I liked this post from Craig Shapiro of Collaborative Fund titled ‘Investing in Health Data‘. Craig begins…

We have harnessed technology to enable an incredible amount of information sharing around business and finance over the last two decades.

I have detailed data on thousands of publicly traded companies at my fingertips. What is their market cap? Who are their largest shareholders? Has the CEO sold stock recently? What is their business model and how do their unit economics compare to last quarter (or last year or five years ago)? I can essentially access the financial health of virtually all household brands at the press of a button.

But when I try to perform the same exercise (accessing data) on humans, including myself, it’s much harder.

What is my cholesterol? Respiratory rate? Resting heart rate? Posture/alignment? Sleep patterns? Blood oxygen level? Blood sugar level? The vast majority of us are totally in the dark on these metrics.

It has never made sense to me that I had access to so much data about businesses, and yet until last year, I didn’t even know what blood type I was.

The good news Craig points out is the changes…

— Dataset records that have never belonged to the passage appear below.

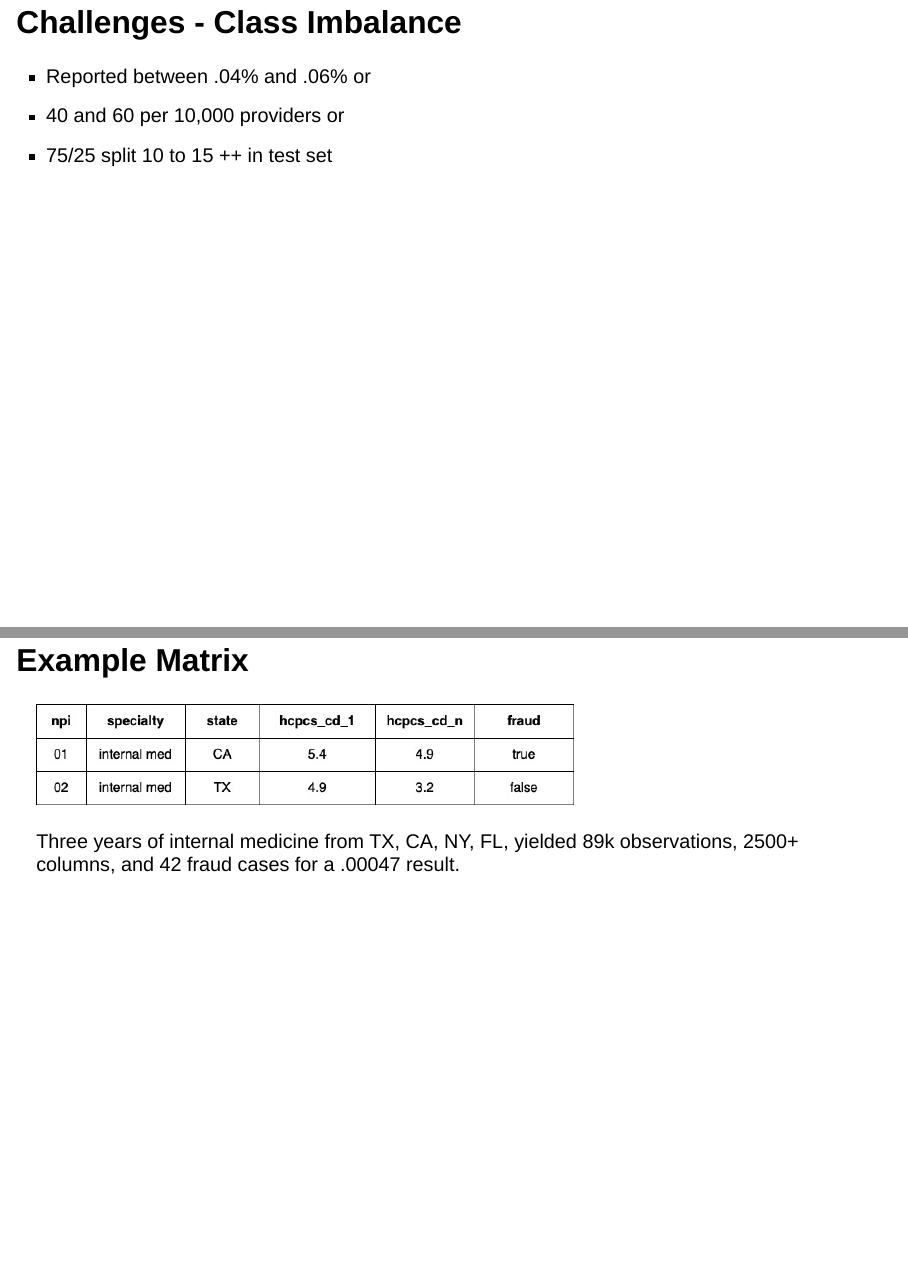
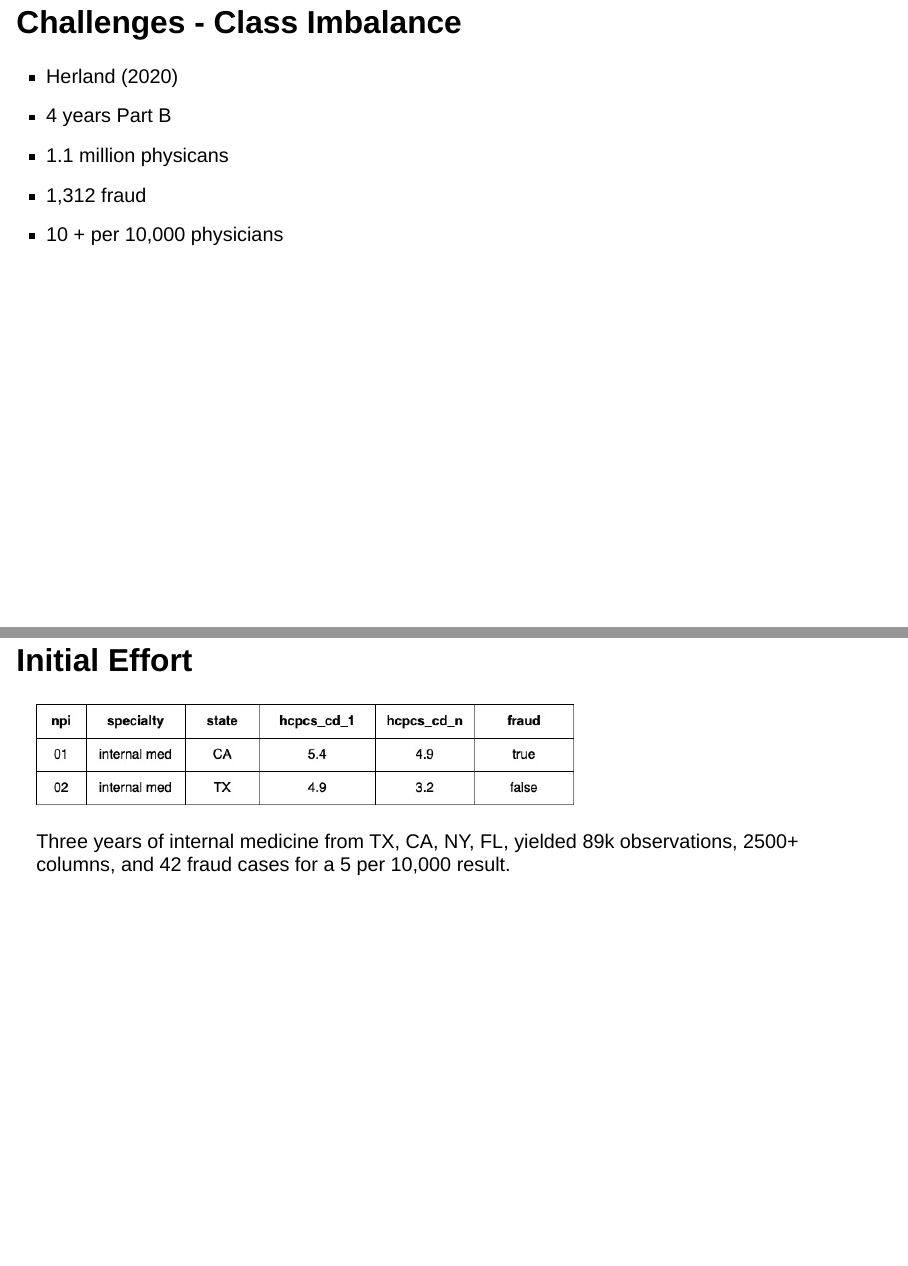
Before and after one commit to RobWiederstein/leieExplore, a Quarto document (index.qmd): pages 18 and 20 of 70 before the commit and pages 18 and 50 of 71 after it, joined at a grey line. Rendered offline with R 4.5, knitr and Pandoc in place of Quarto, with nearby package versions; drawn as Slidy slides in place of the format the file asks for.

Commit message:
add herland info

```diff
--- a/index.qmd
+++ b/index.qmd
@@ -172,9 +172,11 @@ Excluded for "Medicare or Medicaid fraud, as well as any other offenses related
 
 ## Challenges - Class Imbalance
 
-- Reported between .04% and .06% or
-- 40 and 60 per 10,000 providers or
-- 75/25 split 10 to 15 ++ in test set
+- Herland (2020)
+- 4 years Part B
+- 1.1 million physicans
+- 1,312 fraud
+- 10 + per 10,000 physicians
 
 ## Strategies
 
@@ -183,11 +185,12 @@ Excluded for "Medicare or Medicaid fraud, as well as any other offenses related
 - Hybrid
 - Match LEIE w/ NPI?
 
-## Example Matrix
+## Corpus/Matrix Size
 
-![](./img/ml_part_b.jpg)
+![](./img/herland_providers.png)
+## Corpus/Matrix Example
 
-Three years of internal medicine from TX, CA, NY, FL, yielded 89k observations, 2500+ columns,  and 42 fraud cases for a .00047 result.
+![](./img/example_ml_fraud.png)
 
 # Explore
 
@@ -263,7 +266,11 @@ Three years of internal medicine from TX, CA, NY, FL, yielded 89k observations,
 
 ![](./img/us_tx_exclusion_lists_compared.jpg)
 
+## Initial Effort
 
+![](./img/ml_part_b.jpg)
+
+Three years of internal medicine from TX, CA, NY, FL, yielded 89k observations, 2500+ columns,  and 42 fraud cases for a 5 per 10,000 result.
 
 # Heatmaps
 
```
Also changed, not shown: img/example_ml_fraud.png (added), img/herland_providers.png (added), 3 other files.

Companies like: WHOOP, Levels, Eight Sleep, Oura Ring, Apple Watch, among others are using sensors and biometric data to provide much more detailed information to consumers. And I believe we are only at the beginning.

The technology is improving quickly and the costs are coming down, allowing for accessibility more broadly.

I bet we will look back in ten years and have a hard time believing we were all managing the stresses of life without the tools and information to help us optimize and make better decisions regarding what we eat, when we eat, when we go to sleep, what temperature is optimal for sleep, when to rest, and when to push.

Craig is right.

I’m going to start investing in my sleep ‘fitness’ and personal data starting next week.